═══ RECORDS SHOWN

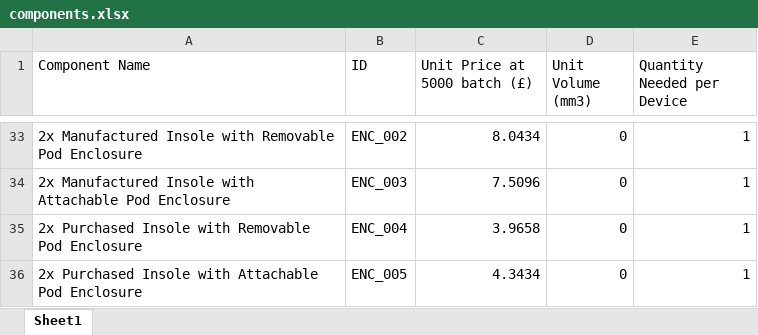
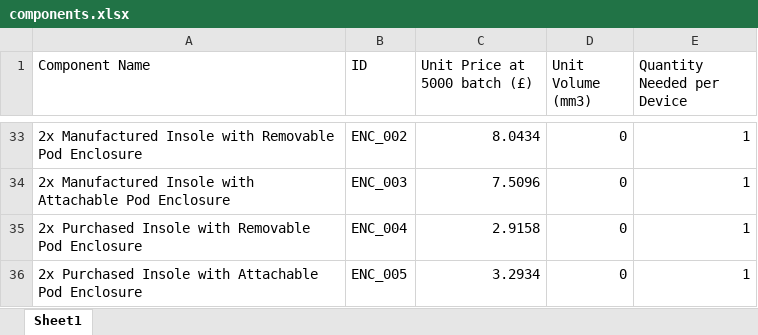
Before and after one commit to BohemianXen/Uni, an Excel workbook: GDBP/Device Permutations/components.xlsx, sheet Sheet1, drawn as a sheet; only a part is shown, gaps mark what is left out; values as stored, in another font and other column widths than the file's, no borders; the diff names each change by its address in the sheet, - before the commit and + after, or states it on an @@ line.

```diff
--- a/GDBP/Device Permutations/components.xlsx (sheet Sheet1)
+++ b/GDBP/Device Permutations/components.xlsx (sheet Sheet1)
-C35 (Unit Price at 5000 batch (£)): 3.9658
+C35 (Unit Price at 5000 batch (£)): 2.9158
-C36 (Unit Price at 5000 batch (£)): 4.3434
+C36 (Unit Price at 5000 batch (£)): 3.2934
```
Also changed, not shown: 31 other files.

══════

In full and without changes, repeat the listing above, but not its pictures.

-- RESPONSE TO THE TASK --
Before and after one commit to BohemianXen/Uni, an Excel workbook: GDBP/Device Permutations/components.xlsx, sheet Sheet1, drawn as a sheet; only a part is shown, gaps mark what is left out; values as stored, in another font and other column widths than the file's, no borders; the diff names each change by its address in the sheet, - before the commit and + after, or states it on an @@ line.

```diff
--- a/GDBP/Device Permutations/components.xlsx (sheet Sheet1)
+++ b/GDBP/Device Permutations/components.xlsx (sheet Sheet1)
-C35 (Unit Price at 5000 batch (£)): 3.9658
+C35 (Unit Price at 5000 batch (£)): 2.9158
-C36 (Unit Price at 5000 batch (£)): 4.3434
+C36 (Unit Price at 5000 batch (£)): 3.2934
```
Also changed, not shown: 31 other files.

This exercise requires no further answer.